Relying on the “text” of the Federal Arbitration Act, which provides that “[a] written provision in…a contract evidencing a transaction involving commerce to settle by arbitration a controversy thereafter arising out of such contract…shall be valid, irrevocable, and enforceable, save upon such grounds as exist at law or in equity for the revocation of any contract,” the Court explained that an “agreement to arbitrate a gateway issue [of arbitrability] is simply an additional, antecedent agreement the party seeking arbitration asks the federal court to enforce, and the FAA operates on this additional arbitration agreement just as it does on any other.” The Court reasoned that it “must interpret the Act as written, and the Act in turn requires that [courts] interpret the contract as written.” The Court went so far as to say that even if a court actually thinks that the argument that the arbitration agreement applies to a particular dispute is wholly groundless, the court, nevertheless, “possesses no power to decide the arbitrability issue” when the contract delegates the arbitrability question to the arbitrator.
Perhaps the most obvious sign of the Court’s continuing textualist turn, the Court rejected the argument that “as a practical and policy matter,” allowing courts to reject “wholly groundless” arbitration requests saves time and money. The Court reasoned that “the Act contains no ‘wholly groundless’ exception, and we may not engraft our own exceptions onto the statutory text.” In the arbitration context, the Court’s opinion reinforces the importance of drafting clear and explicit arbitration clauses to achieve as much certainty as possible for the parties to the contract regarding the arbitration process.

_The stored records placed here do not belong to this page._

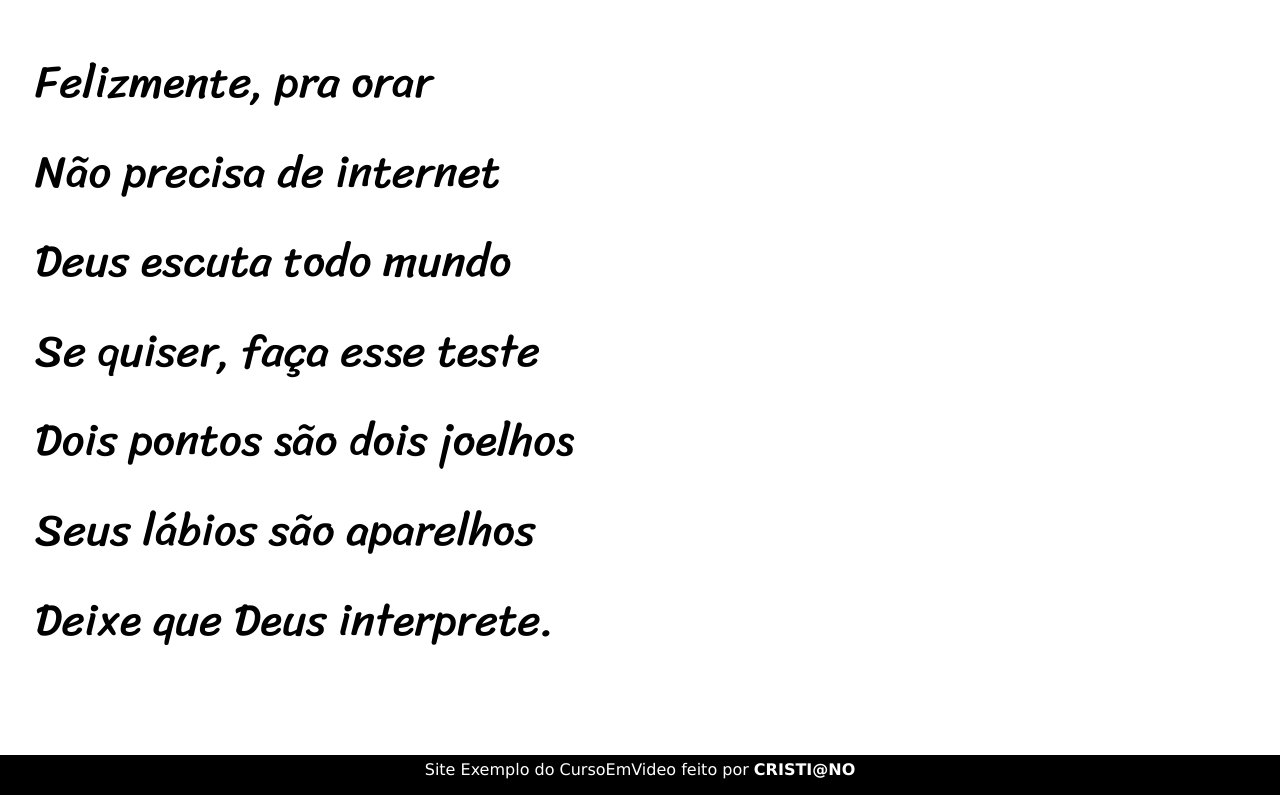
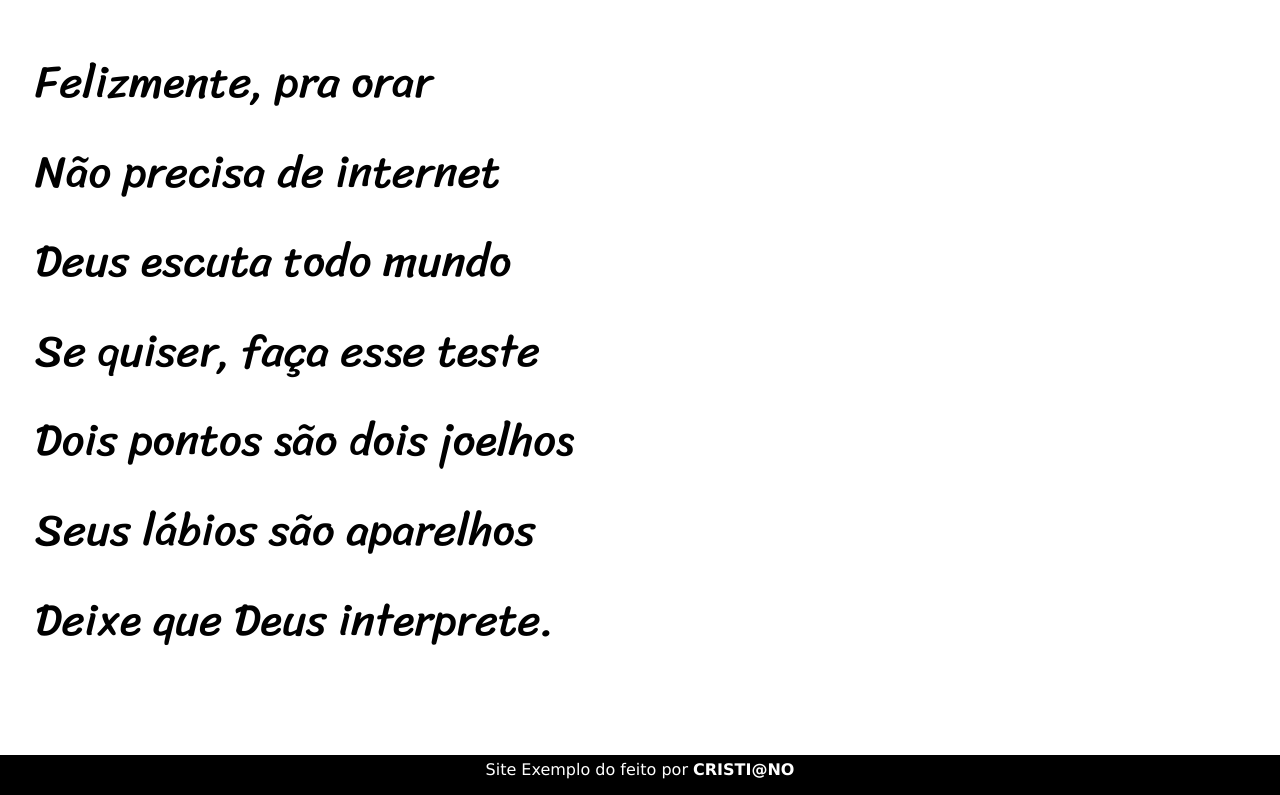
Before and after one commit to ClemersonCristiano/Exemplo-Site-Cordel, a plain HTML site: page index.html in a window 1280 px wide. Shown: the part 4834-5629 px from the top of the page. Drawn offline with Linux system fonts and the light colour scheme.

Commit message:
style: deletei um link

```diff
--- a/index.html
+++ b/index.html
@@ -120,7 +120,7 @@
         <footer>
 
             <p>
-                Site Exemplo do <a href="#">CursoEmVideo</a> feito por <strong>CRISTI@NO</strong>
+                Site Exemplo do feito por <strong>CRISTI@NO</strong>
             </p>
 
         </footer>
```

More holistically, the Henry Schein, Inc. v. Archer & White Sales, Inc. appears to reinforce the Court’s growing tendency, especially with the additions of Justice Gorsuch and Justice Kavanaugh, to defer to the legislature to address policy matters. Indeed, in his first opinion, also writing for a unanimous Court, Justice Gorsuch relied on the plain and ordinary meaning of the applicable statute’s text to resolve the question before the Court. Critically, in his opinion, Justice Gorsuch disregarded public policy arguments about the legislature’s intent in passing the law at issue. While both of these cases were straightforward statutory cases, the unabashed textualist underpinnings of the decisions appear, at least for now, to be well-grounded in the re-aligned U.S. Supreme Court.